The role of the Hissborough panel was to oversee the release of documents related to the event, ensure that the families and the wider public received the maximum possible disclosure of all relevant information relating to the context, circumstances and aftermath of the tragedy, and provide a comprehensive report.
If given the go-ahead, the Ballymurphy Independent Panel would meet monthly and would be expected to complete its work within 18 months.
The proposal for the panel was launched at an event this week in west Belfast, with representatives from both governments in attendance.
Padraig O Muirigh, a lawyer for the families, said the panel proposal was “an attempt to move the campaign forward” and “break the impasse with the British government who to date have refused to carry out an independent investigation into Ballymurphy”. He said a report compiled by the panel would “establish an evidence base on which further legal actions and new inquests could be progressed.”

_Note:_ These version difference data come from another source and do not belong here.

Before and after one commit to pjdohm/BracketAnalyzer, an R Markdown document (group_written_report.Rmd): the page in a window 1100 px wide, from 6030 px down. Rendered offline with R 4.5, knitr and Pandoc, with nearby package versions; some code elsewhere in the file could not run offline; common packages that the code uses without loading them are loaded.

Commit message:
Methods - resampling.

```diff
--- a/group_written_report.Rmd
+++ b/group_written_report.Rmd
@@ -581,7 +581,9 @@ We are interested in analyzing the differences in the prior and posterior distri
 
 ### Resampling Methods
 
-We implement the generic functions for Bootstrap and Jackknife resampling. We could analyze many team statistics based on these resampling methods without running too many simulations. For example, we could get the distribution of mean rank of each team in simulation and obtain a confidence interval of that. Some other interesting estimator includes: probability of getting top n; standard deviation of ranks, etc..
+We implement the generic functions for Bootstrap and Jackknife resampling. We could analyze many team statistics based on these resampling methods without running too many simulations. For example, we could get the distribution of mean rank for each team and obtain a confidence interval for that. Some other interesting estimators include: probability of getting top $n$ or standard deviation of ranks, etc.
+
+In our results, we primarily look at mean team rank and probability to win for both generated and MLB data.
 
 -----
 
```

Fr Tim Bartlett, who attended the launch event as a representative of Bishop of Down and Connor, Dr Noel Treanor said the Catholic Church was “lending our full support to what we regard as a really responsible, realistic, reasonable and achievable proposal which has been proven to work at relatively minimal cost in the Hillsborough enquiry and yet to produce very important findings”.
In a statement the families said “they have amassed strong evidence that all who died were killed unlawfully and in breach of Article 2 of the European Convention of Human Rights.
“The case raises serious questions regarding human rights abuses committed by the British Army and of a culture of impunity in the north of Ireland in which members of the security forces routinely were above the law.”
The families have criticised the original PSNI (then RUC) investigation into the killings at the time. They have also expressed no confidence into the review of the deaths currently being conducted by the PSNI’s Historical Enquires team (HET).
Members of the Parachute Regiment claimed they opened fire after being shot at by republicans during Operation Demetrius in 1971. A Catholic priest and a mother-of-eight were among those killed.
After an application from the families the attorney general directed the coroner to re-open inquests into the deaths in November 2011.